Second Sunday of Easter A
Divine Mercy Sunday
April 19, 2020
Eleonore Stump

Hope and Exultation

The second of the two epistles given as readings for this Sunday, 1 Peter,  says that by the resurrection of Christ we are reborn into a living hope. But what is hope? By faith a person believes in Christ, and by charity a person loves Christ. What is left for hope to do, once faith and charity have done their work?

In the expectation of that triumphant loveliness, we can wait for that day with joy.

The reading from Acts says that after the resurrection the disciples ate their meals with exultation. That is not how we normally eat our meals, is it? When we eat, we are often anxious or sad. We worry about our weight, the healthiness of our food, the eating habits of our children, the cost of the meal, the unfriendliness of those around the table, or any of the many other things that are part of the stress of our days. What could possibly bring a person to eat his dinner with exultation?

But consider this. How would dinner go for a person who learned that he had won the lottery? Before the lottery check has come, of course, he has no more money than he did before he won the lottery. At the time of his dinner, while he is still waiting for the check, he is as poor as he always was. But he has won the lottery! And the check is in the mail. In the expectation of that check, he will certainly eat his dinner in exultation.

In the midst of our poverty, our lack of holiness, our lack of loveliness, we are promised that when the Lord comes to meet us, we will be like him (1 John 3:2). Then we will have our heart’s desires, and we will be so lovely in the Lord that we will think we are dreaming (Ps 126:1). That day is one we still have to wait for. But we wait for it believing that the triumph won for us through Christ’s passion and death, brought home to us in Christ’s resurrection, that triumph is in the mail to us. We will think we must be dreaming then because the loveliness brought to us through Christ’s suffering and rising is so much greater than we could ever have imagined. 

In the expectation of that triumphant loveliness, we can wait for that day with joy.

And that waiting with joy is what hope is. Who would not exult in it?

Eleonore Stump

Eleonore Stump is Professor of Philosophy, Saint Louis University

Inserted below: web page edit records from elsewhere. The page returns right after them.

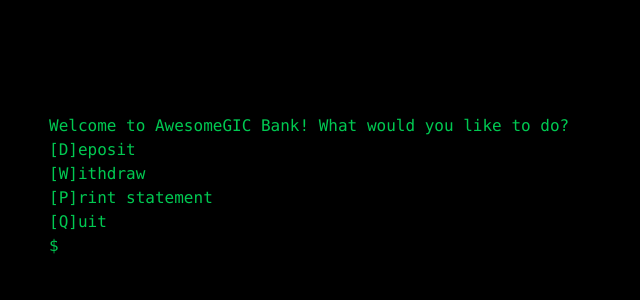
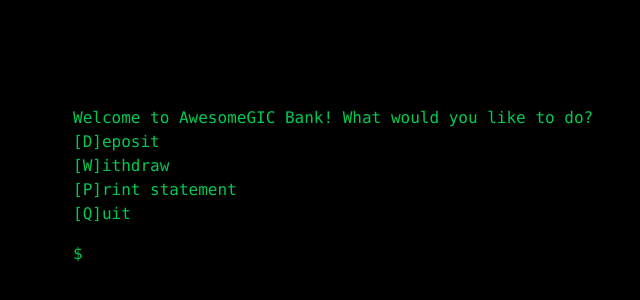
Before and after one commit to daryllxd/x-gic-bank, a React (Vite) app: page / in a window 1280 px wide. Shown: the part 214-514 px from the top of the page, without its empty margins (207-847 px from the left). Built offline with nearby package versions, Linux system fonts and the light colour scheme.

Commit message:
Remove Tailwind preflight as they were too high up the CSS priority

```diff
--- a/src/index.css
+++ b/src/index.css
@@ -1,6 +1,4 @@
 @import "tailwindcss";
-@import "tailwindcss/preflight";
-@import "tailwindcss/utilities";
 
 :root {
   font-family: system-ui, Avenir, Helvetica, Arial, sans-serif;
```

Art by Martin (Steve) Erspamer, OSB
from Religious Clip Art for the Liturgical Year (A, B, and C). This art may be reproduced only by parishes who purchase the collection in book or CD-ROM form. For more information go